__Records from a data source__
==========

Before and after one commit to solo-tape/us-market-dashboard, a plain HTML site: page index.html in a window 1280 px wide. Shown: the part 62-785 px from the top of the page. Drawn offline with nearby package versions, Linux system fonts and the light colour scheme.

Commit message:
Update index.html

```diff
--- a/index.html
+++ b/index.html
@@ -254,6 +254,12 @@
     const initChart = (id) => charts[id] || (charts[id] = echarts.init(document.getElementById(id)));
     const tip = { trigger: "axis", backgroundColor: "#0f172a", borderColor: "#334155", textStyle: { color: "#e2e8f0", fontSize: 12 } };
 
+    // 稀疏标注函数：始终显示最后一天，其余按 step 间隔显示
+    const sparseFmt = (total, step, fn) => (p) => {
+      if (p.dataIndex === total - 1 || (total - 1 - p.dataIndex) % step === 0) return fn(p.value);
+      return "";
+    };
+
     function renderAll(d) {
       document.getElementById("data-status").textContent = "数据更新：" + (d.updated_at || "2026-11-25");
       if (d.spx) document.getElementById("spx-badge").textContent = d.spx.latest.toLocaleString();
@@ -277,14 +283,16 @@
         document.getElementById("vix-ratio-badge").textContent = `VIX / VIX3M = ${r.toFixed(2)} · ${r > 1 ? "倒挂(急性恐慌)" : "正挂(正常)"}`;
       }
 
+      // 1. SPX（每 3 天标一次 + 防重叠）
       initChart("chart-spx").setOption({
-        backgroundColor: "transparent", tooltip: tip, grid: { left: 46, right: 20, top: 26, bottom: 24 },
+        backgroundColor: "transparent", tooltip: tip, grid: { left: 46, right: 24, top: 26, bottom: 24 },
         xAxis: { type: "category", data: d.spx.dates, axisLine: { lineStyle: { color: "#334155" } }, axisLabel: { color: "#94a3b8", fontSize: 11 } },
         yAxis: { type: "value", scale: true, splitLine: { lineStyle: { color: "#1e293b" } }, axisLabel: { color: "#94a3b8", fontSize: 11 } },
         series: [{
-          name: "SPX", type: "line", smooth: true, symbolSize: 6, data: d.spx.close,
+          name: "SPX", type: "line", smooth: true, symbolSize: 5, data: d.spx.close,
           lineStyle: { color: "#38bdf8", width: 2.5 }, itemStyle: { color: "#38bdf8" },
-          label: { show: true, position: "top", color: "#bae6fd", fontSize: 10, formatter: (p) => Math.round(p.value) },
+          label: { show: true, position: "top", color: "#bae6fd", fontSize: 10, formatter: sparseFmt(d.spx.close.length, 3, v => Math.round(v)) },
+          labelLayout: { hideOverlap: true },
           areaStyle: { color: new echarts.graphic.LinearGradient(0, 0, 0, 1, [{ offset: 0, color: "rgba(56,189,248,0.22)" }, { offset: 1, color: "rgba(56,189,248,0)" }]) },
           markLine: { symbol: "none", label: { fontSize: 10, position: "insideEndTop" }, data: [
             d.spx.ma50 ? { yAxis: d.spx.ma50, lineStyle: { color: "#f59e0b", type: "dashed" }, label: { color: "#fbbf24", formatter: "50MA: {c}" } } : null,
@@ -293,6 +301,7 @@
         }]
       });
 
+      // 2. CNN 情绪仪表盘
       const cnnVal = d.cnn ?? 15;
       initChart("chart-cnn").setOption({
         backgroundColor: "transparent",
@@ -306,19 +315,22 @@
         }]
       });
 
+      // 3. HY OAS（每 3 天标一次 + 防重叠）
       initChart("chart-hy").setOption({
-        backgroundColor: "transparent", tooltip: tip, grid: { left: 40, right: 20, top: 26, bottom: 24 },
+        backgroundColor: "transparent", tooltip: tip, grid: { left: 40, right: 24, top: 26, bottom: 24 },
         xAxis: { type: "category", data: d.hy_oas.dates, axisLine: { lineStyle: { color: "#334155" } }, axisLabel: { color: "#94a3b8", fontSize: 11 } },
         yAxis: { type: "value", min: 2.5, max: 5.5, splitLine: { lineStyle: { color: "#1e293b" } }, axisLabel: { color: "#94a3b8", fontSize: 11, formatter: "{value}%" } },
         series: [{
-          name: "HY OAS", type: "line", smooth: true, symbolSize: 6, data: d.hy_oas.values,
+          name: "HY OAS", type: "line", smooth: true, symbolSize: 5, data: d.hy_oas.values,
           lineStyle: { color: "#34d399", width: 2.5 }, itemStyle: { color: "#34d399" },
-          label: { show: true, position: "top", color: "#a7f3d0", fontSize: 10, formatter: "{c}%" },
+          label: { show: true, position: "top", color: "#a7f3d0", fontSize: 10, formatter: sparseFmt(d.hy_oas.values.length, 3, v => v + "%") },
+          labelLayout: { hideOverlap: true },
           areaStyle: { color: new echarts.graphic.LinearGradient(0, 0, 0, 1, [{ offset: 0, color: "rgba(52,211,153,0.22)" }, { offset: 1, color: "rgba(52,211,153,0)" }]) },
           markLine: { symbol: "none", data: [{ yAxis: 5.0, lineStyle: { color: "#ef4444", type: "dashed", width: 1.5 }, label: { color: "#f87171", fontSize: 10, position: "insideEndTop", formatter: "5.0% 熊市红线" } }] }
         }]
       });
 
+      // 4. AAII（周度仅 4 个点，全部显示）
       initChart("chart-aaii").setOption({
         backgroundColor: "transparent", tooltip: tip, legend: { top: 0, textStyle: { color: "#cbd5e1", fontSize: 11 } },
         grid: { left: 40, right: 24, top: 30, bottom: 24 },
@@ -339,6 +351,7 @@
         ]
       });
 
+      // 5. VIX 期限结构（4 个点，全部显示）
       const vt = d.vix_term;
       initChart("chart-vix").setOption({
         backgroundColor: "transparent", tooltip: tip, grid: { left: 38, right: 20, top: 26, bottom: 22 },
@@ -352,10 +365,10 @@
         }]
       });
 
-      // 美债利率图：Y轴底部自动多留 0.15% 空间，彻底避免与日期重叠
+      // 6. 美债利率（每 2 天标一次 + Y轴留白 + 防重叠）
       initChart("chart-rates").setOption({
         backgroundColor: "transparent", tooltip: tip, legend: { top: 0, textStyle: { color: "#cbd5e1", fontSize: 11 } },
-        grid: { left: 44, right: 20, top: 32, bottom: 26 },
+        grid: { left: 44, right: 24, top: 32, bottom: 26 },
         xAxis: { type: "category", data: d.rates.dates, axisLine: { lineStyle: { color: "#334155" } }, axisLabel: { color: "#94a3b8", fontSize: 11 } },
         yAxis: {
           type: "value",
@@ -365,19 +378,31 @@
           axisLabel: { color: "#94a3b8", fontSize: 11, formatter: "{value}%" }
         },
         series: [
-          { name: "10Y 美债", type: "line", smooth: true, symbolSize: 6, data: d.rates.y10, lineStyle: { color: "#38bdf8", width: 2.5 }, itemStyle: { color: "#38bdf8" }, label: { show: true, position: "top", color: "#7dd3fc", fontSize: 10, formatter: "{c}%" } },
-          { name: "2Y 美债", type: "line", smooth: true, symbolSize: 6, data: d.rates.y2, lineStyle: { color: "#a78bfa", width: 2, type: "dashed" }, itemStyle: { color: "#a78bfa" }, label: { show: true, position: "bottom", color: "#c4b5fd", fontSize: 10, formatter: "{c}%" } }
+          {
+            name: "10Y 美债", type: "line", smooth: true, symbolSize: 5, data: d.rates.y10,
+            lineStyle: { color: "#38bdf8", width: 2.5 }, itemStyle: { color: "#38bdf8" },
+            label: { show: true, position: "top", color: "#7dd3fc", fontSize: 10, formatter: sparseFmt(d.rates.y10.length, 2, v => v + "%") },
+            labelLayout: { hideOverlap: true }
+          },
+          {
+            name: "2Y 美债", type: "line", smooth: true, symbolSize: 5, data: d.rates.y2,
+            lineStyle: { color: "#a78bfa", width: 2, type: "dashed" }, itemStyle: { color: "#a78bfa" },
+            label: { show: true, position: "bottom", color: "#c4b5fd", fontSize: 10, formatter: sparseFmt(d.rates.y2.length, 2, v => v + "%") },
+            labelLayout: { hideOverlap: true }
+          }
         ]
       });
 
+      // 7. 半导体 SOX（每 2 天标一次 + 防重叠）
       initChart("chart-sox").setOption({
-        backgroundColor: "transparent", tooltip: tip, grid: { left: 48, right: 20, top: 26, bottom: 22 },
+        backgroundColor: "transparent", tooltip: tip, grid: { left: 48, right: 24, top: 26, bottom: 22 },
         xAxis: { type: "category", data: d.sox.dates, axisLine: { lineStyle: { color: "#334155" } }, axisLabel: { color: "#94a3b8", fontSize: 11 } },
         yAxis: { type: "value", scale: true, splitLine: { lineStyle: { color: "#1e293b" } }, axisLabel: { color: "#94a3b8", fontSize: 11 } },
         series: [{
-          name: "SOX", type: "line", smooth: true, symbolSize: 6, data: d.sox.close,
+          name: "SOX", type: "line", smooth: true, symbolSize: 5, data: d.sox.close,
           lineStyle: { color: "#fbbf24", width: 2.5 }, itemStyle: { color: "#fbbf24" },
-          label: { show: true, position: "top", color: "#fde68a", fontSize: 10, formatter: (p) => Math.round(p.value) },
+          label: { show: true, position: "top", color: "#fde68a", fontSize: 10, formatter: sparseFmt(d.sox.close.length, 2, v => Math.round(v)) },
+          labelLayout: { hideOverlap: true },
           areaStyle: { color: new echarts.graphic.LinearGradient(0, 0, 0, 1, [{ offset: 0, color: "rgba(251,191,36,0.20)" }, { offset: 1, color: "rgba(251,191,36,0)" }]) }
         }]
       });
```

==========

__Your assignment__
Select every line of the records holding the string "const".

__Task answer__
     const initChart = (id) => charts[id] || (charts[id] = echarts.init(document.getElementById(id)));
     const tip = { trigger: "axis", backgroundColor: "#0f172a", borderColor: "#334155", textStyle: { color: "#e2e8f0", fontSize: 12 } };
+    const sparseFmt = (total, step, fn) => (p) => {
       const cnnVal = d.cnn ?? 15;
       const vt = d.vix_term;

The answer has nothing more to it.